FIFE's accepted input file format is XML. The XML format should be used when describing data (metadata). Any new or existing functionality (like font file definitions) should also use the XML format. Existing input file types include:
Exceptions and Return Codes
Exceptions should only be thrown for exceptional situations. Examples of when to throw an exception are if the engine failed to create the OpenGL device context or if SDL failed to initialize. These are errors that cannot be recovered from and an exception should be thrown. In all other cases you should somehow recover from the situation. For example, if a function returns a list of instances but couldn't find any, return an empty list.
With that being said exceptions should be created and used properly. All exceptions should be derived from FIFE::Exception and should be caught by reference only.
For extra reading on exceptions here is an interesting discussion on exceptions.
Writing to the log
Logs are very a useful tool when debugging FIFE and they MUST be used properly. You have to use your own judgment as to when to write something to the log. The problem is that logs can become a little too verbose. As a general rule of thumb, if something unexpected happened but can be recovered from (i.e. an operation failed to complete but execution can still continue) you should write an entry in the log with a log level of WARN. If the error cannot be recovered from but doesn't warrant an exception you should use a log level of ERROR. All informational information you should use the log level of LOG. This information can include any information you deem important enough to inform the client of. An example would be how many instances were created when the map loaded.
Of course ALWAYS use the correct log module when writing to the log. They are defined in the <FIFE>/engine/core/modules.h header file.
When writing to the log you should ALWAYS use the provided log macros:
- FL_DBG(module, msg)
- FL_LOG(module, msg)
- FL_WARN(module, msg)
- FL_ERR(module, msg)
- FL_PANIC(module, msg)
FIFE depends on a large number of 3rd party libraries. Unfortunately not all of the 3rd party libraries are still in active development so we have some first hand experience with this. You should try to not introduce new dependencies whenever possible by writing your own code to accomplish what the 3rd party library can do. If it's deemed to be too time consuming to roll your own code and you must use a 3rd party library you should ensure it meets the following guidelines:
- Supported on most platforms (Windows, Linux and Mac OSX at a minimum)

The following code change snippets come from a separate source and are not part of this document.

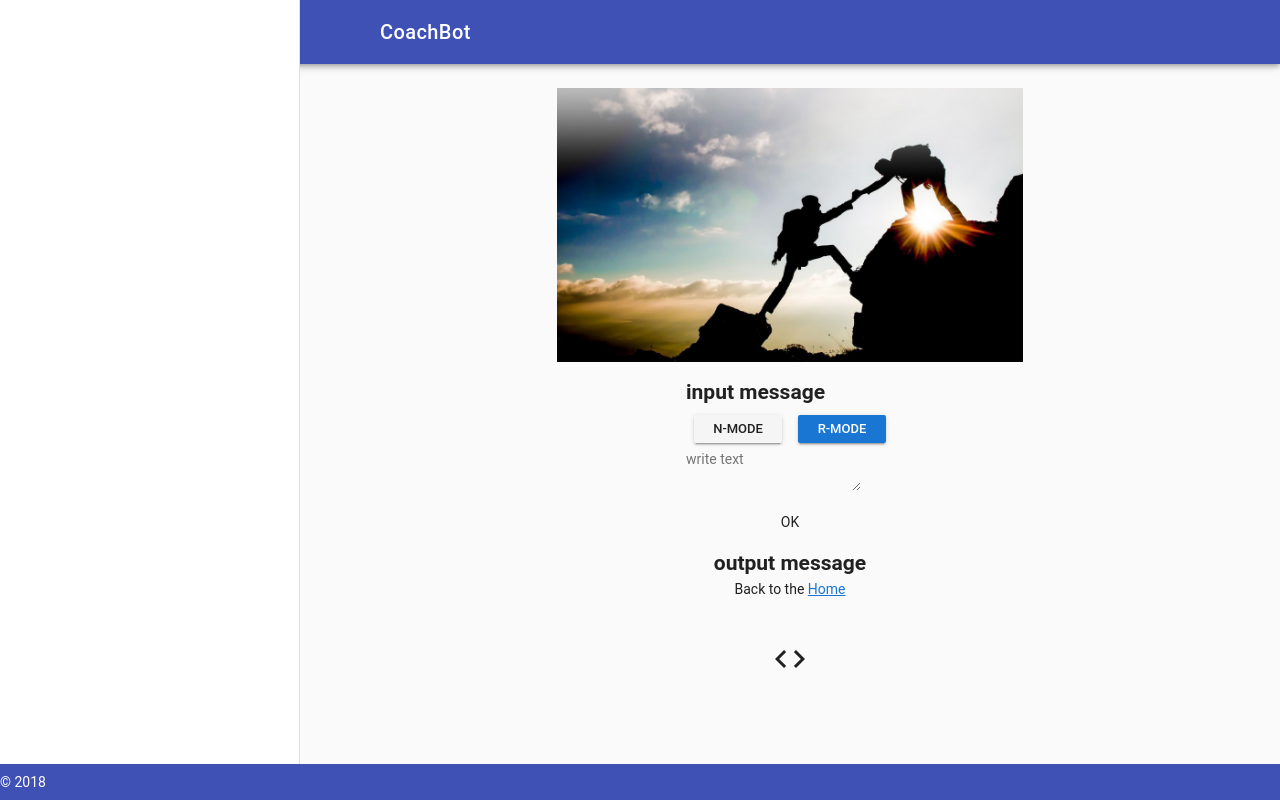
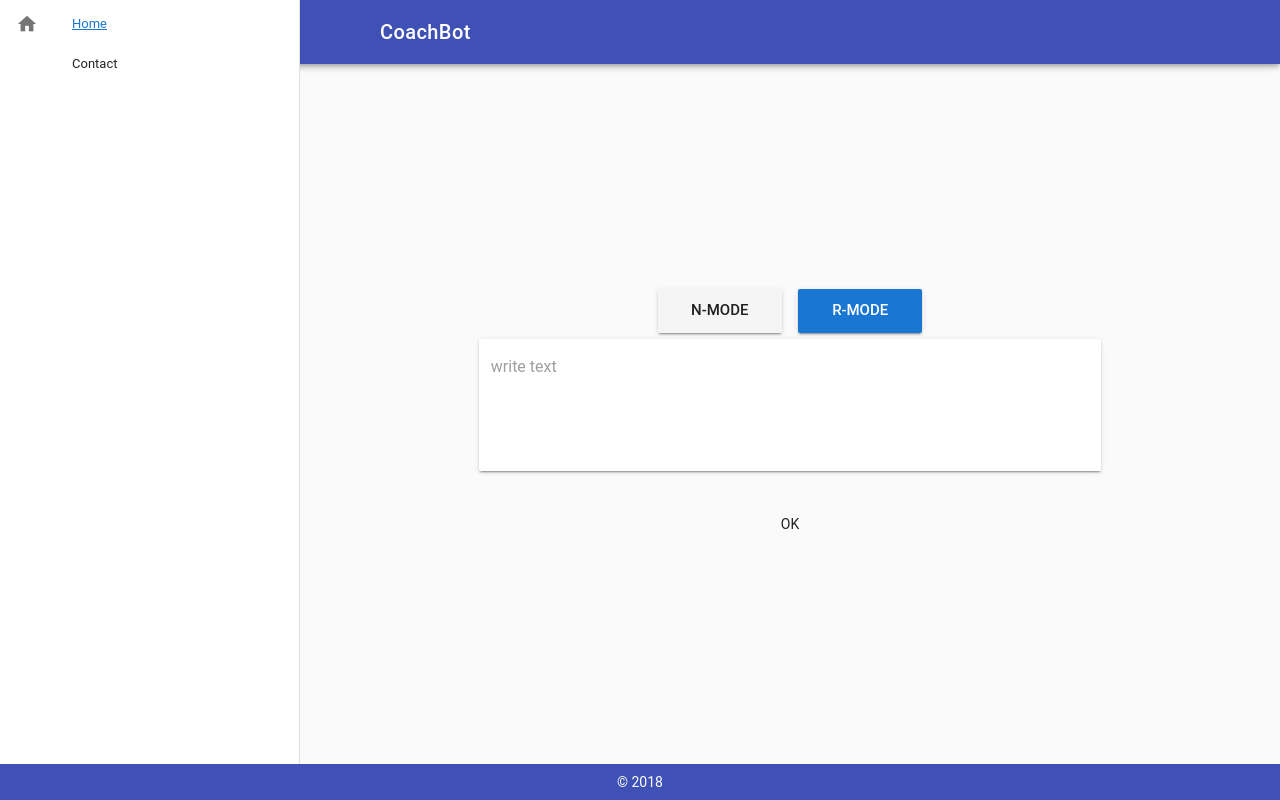
Before and after one commit to neuneu39/CoachBot, a Vue app: page /chat in a window 1280 px wide. Built offline with nearby package versions, Linux system fonts and the light colour scheme.

Commit message:
add vuetify

```diff
--- a/src/App.vue
+++ b/src/App.vue
@@ -5,8 +5,8 @@
     <router-view/>
   </div> -->
 
-<!-- <div id="app">
-  <v-app id="inspire">
+<div id="app">
+<!--   <v-app id="inspire">
     <v-navigation-drawer
       fixed
       v-model="drawer"
@@ -53,7 +53,7 @@
       </v-container>
     </v-content>
     <v-footer color="indigo" app inset>
-      <span class="white--text">&copy; 2017</span>
+      <span class="white-text">&copy; 2017</span>
     </v-footer>
   </v-app>
 </div> -->
@@ -61,13 +61,13 @@
   <v-app id="inspire">
     <link href="https://fonts.googleapis.com/icon?family=Material+Icons"
       rel="stylesheet">
-    <v-navigation-drawer
+     <v-navigation-drawer
       v-model="drawer"
       fixed
       app
     >
-      <v-list dense>
-        <!-- <v-list-tile @click="test">
+    <!--  <v-list dense>
+        <v-list-tile>
           <v-list-tile-action>
             <v-icon>home</v-icon>
           </v-list-tile-action>
@@ -75,16 +75,23 @@
             <v-list-tile-title>Home</v-list-tile-title>
           </v-list-tile-content>
         </v-list-tile>
-        <v-list-tile @click="test">
+        <!- <v-list-tile @click="test"> -->
+        <!-- <v-list-tile>
           <v-list-tile-action>
             <v-icon>contact_mail</v-icon>
           </v-list-tile-action>
           <v-list-tile-content>
             <v-list-tile-title>Contact</v-list-tile-title>
           </v-list-tile-content>
-        </v-list-tile> -->
+        </v-list-tile>
       </v-list>
     </v-navigation-drawer>
+    <!- <div>
+      <ToolBar/>
+    </div> -->
+    <ToolBar/>
+    </v-navigation-drawer>
+
     <v-toolbar color="indigo" dark fixed app>
       <v-toolbar-side-icon @click.stop="drawer = !drawer"></v-toolbar-side-icon>
       <v-toolbar-title>CoachBot</v-toolbar-title>
@@ -96,28 +103,35 @@
           column
           align-center
         >
-        <img class="item-img" src="./assets/coaching.jpg">
+        <!-- <img class="item-img" src="./assets/coaching.jpg"> -->
         <router-view/>
-          <v-flex text-xs-center>
+          <!-- <v-flex text-xs-center>
             <v-tooltip left>
               <v-btn slot="activator" :href="source" icon large target="_blank">
                 <v-icon large>code</v-icon>
               </v-btn>
               <span>Source</span>
             </v-tooltip>
-          </v-flex>
+          </v-flex> -->
         </v-layout>
       </v-container>
     </v-content>
     <v-footer color="indigo" app>
+      <v-layout align-center justify-center column fill-height>
       <span class="white--text">&copy; 2018</span>
+      </v-layout>
     </v-footer>
   </v-app>
+</div>
 </template>
 
 <script>
+import ToolBar from './components/ToolBar'
 export default {
   name: 'App',
+  components: {
+    ToolBar: ToolBar
+  },
   data: () => ({
     drawer: null
   }),
--- a/src/components/Chat.vue
+++ b/src/components/Chat.vue
@@ -1,31 +1,24 @@
 <template>
 <div class="message">
-  <v-layout align-center justify-center column fill-height>
-  <div class="input-message">
-    <h2>input message</h2>
-    <div class="buttons-container">
-      <v-layout align-start justify-center row fill-height>
-        <v-btn small
+  <!-- <v-layout justify-space-around column fill-height> -->
+  <v-layout align-space-around justify-space-around column>
+    <v-layout align-start justify-center row fill-height>
+        <v-btn
+        large
         v-on:click="setNMode()"
         >
         N-mode
         </v-btn>
         <v-btn
-        small
+        large
         color="primary"
         v-on:click="setRMode()"
         >
         R-Mode
         </v-btn>
     </v-layout>
-    </div>
-    <!-- submitイベントによるページのリロード防止 -->
-    <form v-on:submit.prevent="sendMessage" method="post">
-      <textarea v-model="messageText" placeholder="write text" />
-      <button type="submit">OK</button>
-    </form>
-  </div>
-  <h2>output message</h2>
+  <v-flex xs6>
+  <!-- <h2>output message</h2> -->
   <div v-for="text of answerText" v-bind:key="text.id" class="output-message">
     <div v-if=text.botFlag class="bot-message">
       <div class="faceicon">
@@ -44,7 +37,26 @@
   <div v-if=errorMessage>
     <p>{{ errorMessage }}</p>
   </div>
-  <p>Back to the <router-link to="/">Home</router-link></p>
+  </v-flex>
+    <div class="input-message">
+    <!-- <div class="buttons-container"> -->
+
+    <!-- </div> -->
+    <!-- submitイベントによるページのリロード防止 -->
+    <form v-on:submit.prevent="sendMessage" method="post">
+       <v-flex xs12>
+          <v-textarea
+            v-model="messageText"
+            solo
+            name="input-7-4"
+            placeholder="write text"
+            auto-grow
+          ></v-textarea>
+      </v-flex>
+      <button type="submit">OK</button>
+    </form>
+  </div>
+  <!-- <p>Back to the <router-link to="/">Home</router-link></p> -->
   </v-layout>
 </div>
 </template>
@@ -112,18 +124,20 @@ export default {
 </script>
 <style>
 .message {
-  width: 100%;
+  width: 70%;
   padding: 15px;
 }
 .input-message, {
-  width: 46%;
+  /* width: 46%; */
   border: 1px solid #ddd;
-  padding: 10px;
+  /* max-width: 450px; */
+  /* padding: 10px; */
   margin: auto;
 }
 .output-message {
   padding: 1px 10px;
-  max-width: 450px;
+  /* max-width: 450px; */
+  /* width: 100%; */
   margin: auto;
   text-align: right;
   font-size: 14px;
@@ -173,7 +187,6 @@ export default {
   margin: 0;
   padding: 0;
 }
-/*以下、③右側の緑コメント*/
 .user-message {
   margin: 10px 0;
 }
--- /dev/null
+++ b/src/components/ToolBar.vue
@@ -0,0 +1,78 @@
+<template>
+<div>
+    <!-- <v-app id="inspire">
+     <v-navigation-drawer
+      v-model="drawer"
+      fixed
+      app
+    > -->
+      <v-list dense>
+        <v-list-tile>
+          <v-list-tile-action>
+            <v-icon>home</v-icon>
+          </v-list-tile-action>
+          <router-link to="/">
+            <v-list-tile-content>
+                <v-list-tile-title>Home</v-list-tile-title>
+            </v-list-tile-content>
+          </router-link>
+        </v-list-tile>
+        <!-- <v-list-tile @click="test"> -->
+        <v-list-tile>
+          <v-list-tile-action>
+            <!-- <v-icon>contact_mail</v-icon> -->
+          </v-list-tile-action>
+          <v-list-tile-content>
+            <v-list-tile-title>Contact</v-list-tile-title>
+          </v-list-tile-content>
+        </v-list-tile>
+      </v-list>
+        <!-- <v-toolbar flat>
+        <v-list>
+            <v-list-tile>
+            <v-list-tile-title class="title">
+                Application
+            </v-list-tile-title>
+            </v-list-tile>
+        </v-list>
+        </v-toolbar>
+
+        <v-divider></v-divider>
+
+        <v-list dense class="pt-0">
+        <v-list-tile
+            v-for="item in items"
+            :key="item.title"
+            @click="test"
+        >
+            <v-list-tile-action>
+            <v-icon>{{ item.icon }}</v-icon>
+            </v-list-tile-action>
+
+            <v-list-tile-content>
+            <v-list-tile-title>{{ item.title }}</v-list-tile-title>
+            </v-list-tile-content>
+        </v-list-tile>
+        </v-list> -->
+    <!-- </v-navigation-drawer> -->
+    <!-- </v-app> -->
+</div>
+</template>
+<script>
+export default {
+  name: 'ToolBar',
+  data () {
+    return {
+      items: [
+        { title: 'Home', icon: 'dashboard' },
+        { title: 'About', icon: 'question_answer' }
+      ],
+      //  right: null,
+      drawer: null
+    }
+  }
+}
+</script>
+<style>
+
+</style>
--- a/src/server/route/answer.route.js
+++ b/src/server/route/answer.route.js
@@ -39,7 +39,7 @@ function nModeFunc(req, res) {
     .then(response => response.json())
     .then(json => {
       console.log(json)
-      res.json(json)
+      res.json(`${json.entities[0].name}ってどういう意味ですか？`)
     })
 }
 function rModeFunc(req, res) {
```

- Widely used by other projects and has an active community
- Available to download as a package for most platforms
- Has been in active development for a number of years
- License is compatible with FIFE!